It’s days like this that make it all worth while. More than 100km on a recently paved, brand new six lane expressway that is still not open to public traffic. It was a wonderful break from the traffic, noise, and haste of China National Highway 312.
Today, this was my cycle lane. All to myself. OK, and a few road workers.
The road is the trans-China super expressway, the G70. I have been more or less skating in parallel to this expressway ever since I began the journey across China three months ago. At times it disappears; a mere imaginary line on a civil engineer’s plan, to be constructed in the future. At times it is in full use by hoards of fast moving vehicles, all transporting China’s future to the masses. Today, the G70 was quickly moving towards completion between Changwu in Gansu Province, and Yongshou in Shaanxi Province.
On a surface like this, void of distractions, all I have to do is skate. No cars to think about, no surface imperfections to keep an eye out for. Push, and that’s all. Everything else can blur into oblivion.
The ocassional other sneaky locals were also making use of the quiet expressway, surprised at the foreigner who had also found a way onto the ribbon of blacktop.
Tunnels and toll gates were the most active in terms of construction work. Internal walls were being tiled, lights were being wired.
At one point, the expressway cut through an area of old cave ‘houses’. Some of these caves in the area are still used as storage spaces for the locals.
In other places, the expressway spanned massive valleys, giving commanding views of the surrounding landscape. A real pity about the pollution however.
I had made the comment to a taxi driver in Xian a week earlier when I was there that I liked China a lot, but the air pollution was a little bad. “What air pollution?” she asked. “It’s just low cloud. It will rain soon, you wait and see. Pollution. Hah.”
Yeah. Low cloud. Whatever.
So I guess that’s a future low-cloud-making factory…

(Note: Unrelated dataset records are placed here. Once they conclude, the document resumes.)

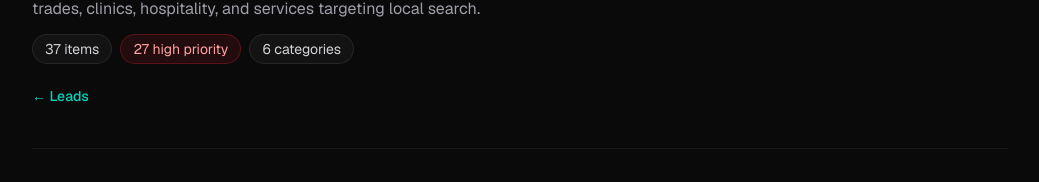
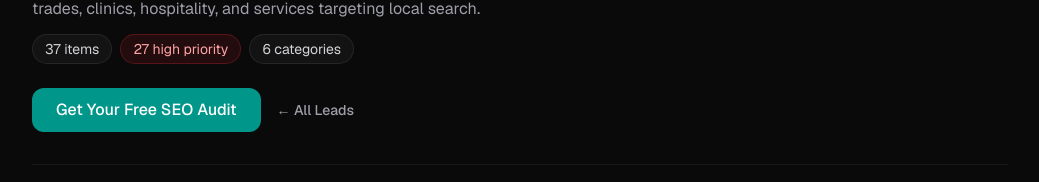
Before and after one commit to ramstar3000/seo_tool, a Next.js app: page /seo-guide in a window 1280 px wide. Shown: the part 199-381 px from the top of the page, without its empty margins (120-1159 px from the left). Built offline with nearby package versions, Linux system fonts and the light colour scheme; no server answers.

Commit message:
Add prominent 'Get Your Free SEO Audit' CTA to the SEO guide page.

```diff
--- a/app/seo-guide/page.tsx
+++ b/app/seo-guide/page.tsx
@@ -45,12 +45,20 @@ export default function SeoGuidePage() {
               {categories.length} categories
             </span>
           </div>
-          <Link
-            href="/leads"
-            className="inline-flex min-h-10 items-center text-sm font-medium text-teal-400 hover:text-teal-300"
-          >
-            ← Leads
-          </Link>
+          <div className="mt-6 flex flex-wrap items-center gap-4">
+            <Link
+              href="/audit"
+              className="inline-flex min-h-11 items-center px-6 rounded-xl bg-teal-600 hover:bg-teal-500 text-white text-base font-medium transition-colors"
+            >
+              Get Your Free SEO Audit
+            </Link>
+            <Link
+              href="/leads"
+              className="inline-flex min-h-10 items-center text-sm font-medium text-zinc-400 hover:text-zinc-200"
+            >
+              ← All Leads
+            </Link>
+          </div>
         </header>
 
         {categories.map((category) => {
```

I only left the expressway two times today. Once to eat lunch, and once to find a place to sleep. Lunch of course was beef noodle soup. This stuff burns so good.
From mid afternoon, a strong wind started to blow from my back. It pushed me on with great ferocity, but as I had expected soon brought the rain that was following close behind. For a solid three hours I skated in heavy rain, still on the new expressway. I was happy to be off the G312 with its heavy traffic, uneven road surfaces, and road grime.
Towards the end of the day today the expressway climbed to 1,200m to a tunnel where at last I descended fast to Yongshou.